Filtering out distractions become increasingly difficult for older adults due to brain related changes, according to recent research results. This task is reasonably easy where younger adults are concerned. The healthy middle aged adults and youngsters in their twenties were equally good where concentrating is concerned, according to functional magnetic resonance imaging (fMRI) studies conducted by Cheryl L. Grady of the Rotman Research Institute at the Baycrest Center for Geriatric Care.
This is not the case with those who have crossed the age of 65 years, who get distracted more easily. Another study has revealed that memory related problems of women who have attained the menopause age are mostly due to mood-related problems. The frontal lobe activity may also be altered with neurochemical and structural changes which take place as a person grows older.
The researchers studied 12 middle-aged adults, 12 young adults, and 16 older adults. The brains of these people were being scanned by the fMRI while they performed recognition and encoding tasks. There were no remarkable age differences with regard to encoding tests, but there were differences in recognition accuracy between the different age groups. The middle-aged group displayed lesser recognition accuracy, even though the difference was not very great when compared to the younger group.
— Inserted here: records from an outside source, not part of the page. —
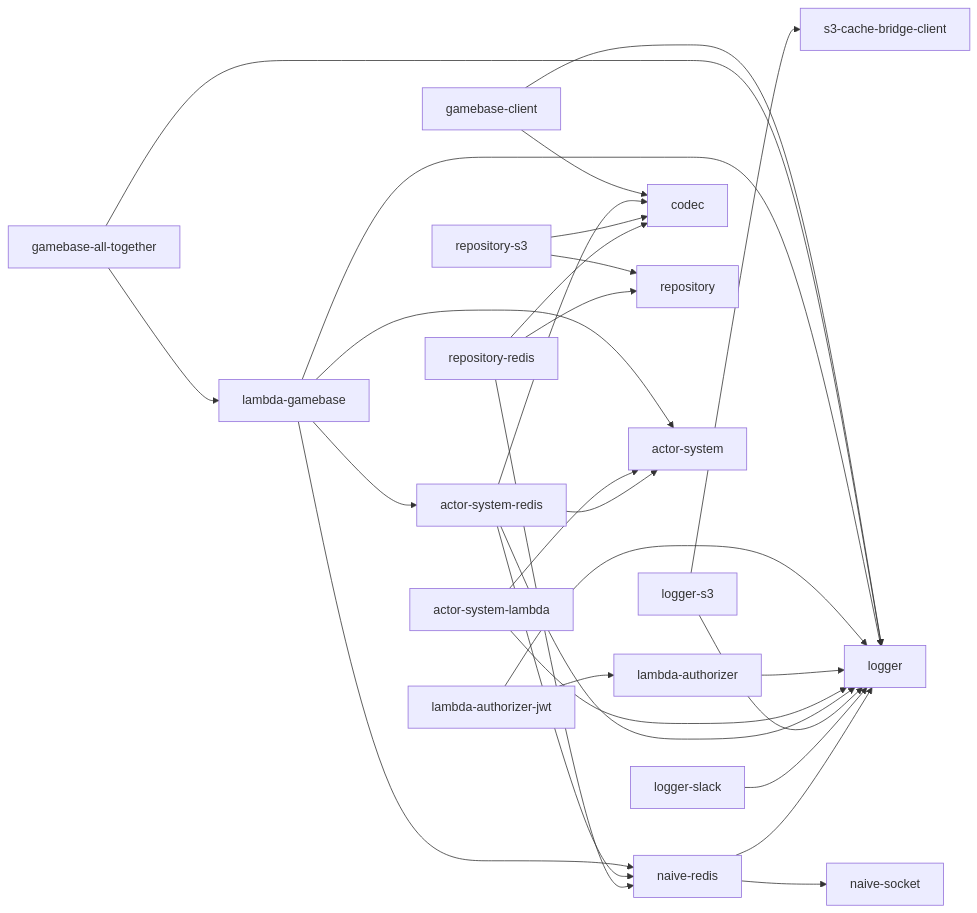
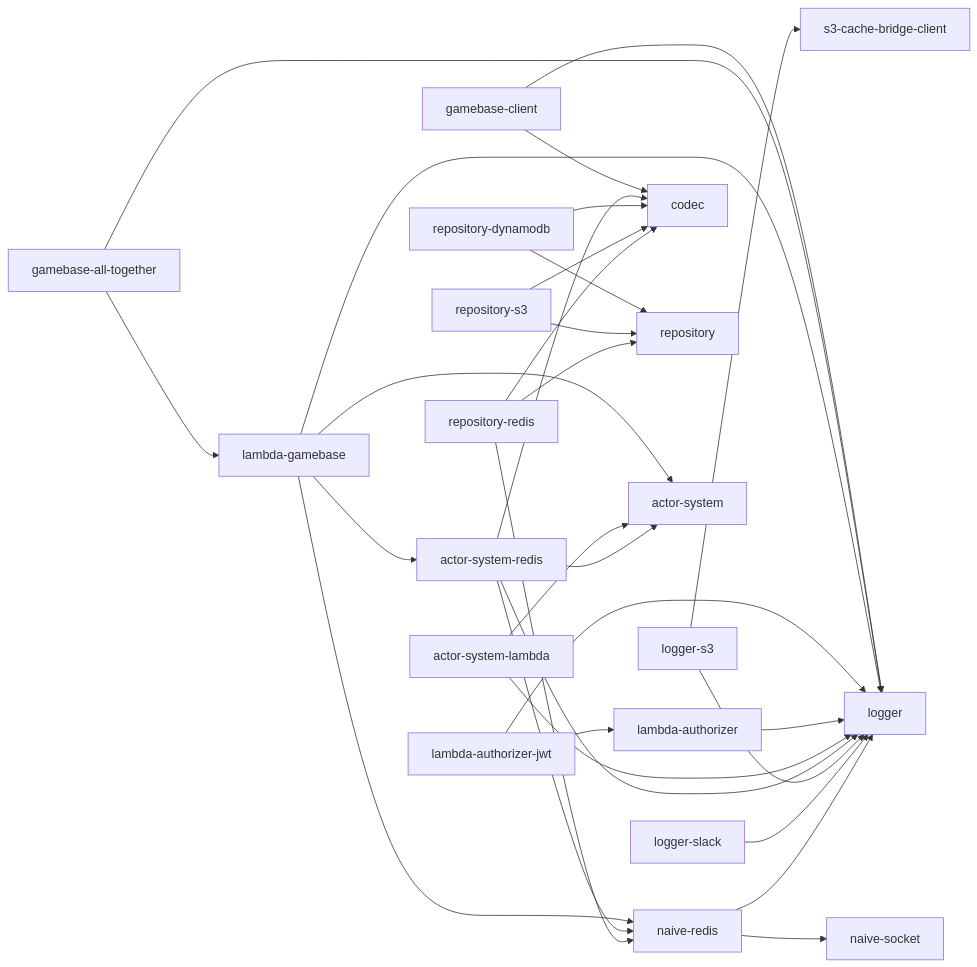
Before and after one commit to yingyeothon/tslib: the diagram in README.md, drawn with Mermaid. The commit also changed other lines of this file and 29 other files, not shown here.

````diff
--- a/README.md
+++ b/README.md
@@ -31,30 +32,32 @@
 ```mermaid
 graph LR
   naive-redis --> logger
   naive-redis --> naive-socket
   logger-slack --> logger
   logger-s3 --> logger
   logger-s3 --> s3-cache-bridge-client
   repository-redis --> codec
   repository-redis --> naive-redis
   repository-redis --> repository
   repository-s3 --> codec
   repository-s3 --> repository
+  repository-dynamodb --> codec
+  repository-dynamodb --> repository
   actor-system-redis --> actor-system
   actor-system-redis --> codec
   actor-system-redis --> logger
   actor-system-redis --> naive-redis
   actor-system-lambda --> actor-system
   actor-system-lambda --> logger
   lambda-authorizer --> logger
   lambda-authorizer-jwt --> lambda-authorizer
   lambda-authorizer-jwt --> logger
   lambda-gamebase --> actor-system
   lambda-gamebase --> actor-system-redis
   lambda-gamebase --> logger
   lambda-gamebase --> naive-redis
   gamebase-all-together --> lambda-gamebase
   gamebase-all-together --> logger
   gamebase-client --> codec
   gamebase-client --> logger
 ```
````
When all the tasks were taken into consideration, older brains displayed a higher level of activity in the parietal and the medial frontal regions. The research also suggested the strategies which older adults may need to adopt to remain focused on the activity on hand. This may involve not undertaking two tasks simultaneously. The level of education also plays a strong role where staying focused is concerned. The more highly educated were less susceptible to this than the less educated.